_Required work_. Word for word, reproduce every record in the listing below.

_Given data_.
--- START ---

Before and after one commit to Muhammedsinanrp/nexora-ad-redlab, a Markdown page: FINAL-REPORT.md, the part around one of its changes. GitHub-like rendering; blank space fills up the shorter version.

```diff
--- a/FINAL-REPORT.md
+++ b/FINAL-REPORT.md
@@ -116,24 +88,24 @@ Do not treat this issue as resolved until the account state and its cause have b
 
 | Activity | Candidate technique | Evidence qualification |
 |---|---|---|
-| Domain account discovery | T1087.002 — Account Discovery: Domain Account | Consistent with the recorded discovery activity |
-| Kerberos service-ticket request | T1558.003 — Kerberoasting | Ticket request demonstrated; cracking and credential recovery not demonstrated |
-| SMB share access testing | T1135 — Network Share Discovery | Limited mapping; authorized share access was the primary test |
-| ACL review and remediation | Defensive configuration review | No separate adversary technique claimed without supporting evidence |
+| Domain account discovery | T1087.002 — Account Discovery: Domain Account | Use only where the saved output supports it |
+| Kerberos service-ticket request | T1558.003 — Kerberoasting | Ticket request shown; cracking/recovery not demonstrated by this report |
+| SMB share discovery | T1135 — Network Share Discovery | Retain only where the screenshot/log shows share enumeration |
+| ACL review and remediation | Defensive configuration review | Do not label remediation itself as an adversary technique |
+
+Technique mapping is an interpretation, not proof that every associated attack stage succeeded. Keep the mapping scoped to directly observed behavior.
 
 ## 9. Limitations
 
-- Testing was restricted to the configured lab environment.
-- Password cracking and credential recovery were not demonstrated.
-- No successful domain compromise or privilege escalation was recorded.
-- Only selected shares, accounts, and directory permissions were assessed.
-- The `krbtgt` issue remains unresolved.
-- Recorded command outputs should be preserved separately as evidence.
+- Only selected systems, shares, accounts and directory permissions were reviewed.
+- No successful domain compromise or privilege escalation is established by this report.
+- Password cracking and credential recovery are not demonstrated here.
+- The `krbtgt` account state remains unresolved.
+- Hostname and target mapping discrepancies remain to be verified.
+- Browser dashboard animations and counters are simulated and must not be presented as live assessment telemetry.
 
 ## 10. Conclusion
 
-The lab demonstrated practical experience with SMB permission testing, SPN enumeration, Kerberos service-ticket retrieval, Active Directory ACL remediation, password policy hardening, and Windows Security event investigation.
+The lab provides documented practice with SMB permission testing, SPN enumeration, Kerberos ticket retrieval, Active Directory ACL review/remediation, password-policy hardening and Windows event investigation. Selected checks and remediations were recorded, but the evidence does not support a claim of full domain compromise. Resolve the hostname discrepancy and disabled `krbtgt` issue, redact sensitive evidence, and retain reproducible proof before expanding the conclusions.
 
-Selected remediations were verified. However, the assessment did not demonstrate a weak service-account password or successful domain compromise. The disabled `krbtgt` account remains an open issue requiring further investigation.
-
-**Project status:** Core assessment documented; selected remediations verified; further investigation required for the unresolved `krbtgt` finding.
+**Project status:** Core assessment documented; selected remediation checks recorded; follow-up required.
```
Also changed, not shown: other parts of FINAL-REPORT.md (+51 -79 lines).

--- END ---

_Solved problem_.
Before and after one commit to Muhammedsinanrp/nexora-ad-redlab, a Markdown page: FINAL-REPORT.md, the part around one of its changes. GitHub-like rendering; blank space fills up the shorter version.

```diff
--- a/FINAL-REPORT.md
+++ b/FINAL-REPORT.md
@@ -116,24 +88,24 @@ Do not treat this issue as resolved until the account state and its cause have b
 
 | Activity | Candidate technique | Evidence qualification |
 |---|---|---|
-| Domain account discovery | T1087.002 — Account Discovery: Domain Account | Consistent with the recorded discovery activity |
-| Kerberos service-ticket request | T1558.003 — Kerberoasting | Ticket request demonstrated; cracking and credential recovery not demonstrated |
-| SMB share access testing | T1135 — Network Share Discovery | Limited mapping; authorized share access was the primary test |
-| ACL review and remediation | Defensive configuration review | No separate adversary technique claimed without supporting evidence |
+| Domain account discovery | T1087.002 — Account Discovery: Domain Account | Use only where the saved output supports it |
+| Kerberos service-ticket request | T1558.003 — Kerberoasting | Ticket request shown; cracking/recovery not demonstrated by this report |
+| SMB share discovery | T1135 — Network Share Discovery | Retain only where the screenshot/log shows share enumeration |
+| ACL review and remediation | Defensive configuration review | Do not label remediation itself as an adversary technique |
+
+Technique mapping is an interpretation, not proof that every associated attack stage succeeded. Keep the mapping scoped to directly observed behavior.
 
 ## 9. Limitations
 
-- Testing was restricted to the configured lab environment.
-- Password cracking and credential recovery were not demonstrated.
-- No successful domain compromise or privilege escalation was recorded.
-- Only selected shares, accounts, and directory permissions were assessed.
-- The `krbtgt` issue remains unresolved.
-- Recorded command outputs should be preserved separately as evidence.
+- Only selected systems, shares, accounts and directory permissions were reviewed.
+- No successful domain compromise or privilege escalation is established by this report.
+- Password cracking and credential recovery are not demonstrated here.
+- The `krbtgt` account state remains unresolved.
+- Hostname and target mapping discrepancies remain to be verified.
+- Browser dashboard animations and counters are simulated and must not be presented as live assessment telemetry.
 
 ## 10. Conclusion
 
-The lab demonstrated practical experience with SMB permission testing, SPN enumeration, Kerberos service-ticket retrieval, Active Directory ACL remediation, password policy hardening, and Windows Security event investigation.
+The lab provides documented practice with SMB permission testing, SPN enumeration, Kerberos ticket retrieval, Active Directory ACL review/remediation, password-policy hardening and Windows event investigation. Selected checks and remediations were recorded, but the evidence does not support a claim of full domain compromise. Resolve the hostname discrepancy and disabled `krbtgt` issue, redact sensitive evidence, and retain reproducible proof before expanding the conclusions.
 
-Selected remediations were verified. However, the assessment did not demonstrate a weak service-account password or successful domain compromise. The disabled `krbtgt` account remains an open issue requiring further investigation.
-
-**Project status:** Core assessment documented; selected remediations verified; further investigation required for the unresolved `krbtgt` finding.
+**Project status:** Core assessment documented; selected remediation checks recorded; follow-up required.
```
Also changed, not shown: other parts of FINAL-REPORT.md (+51 -79 lines).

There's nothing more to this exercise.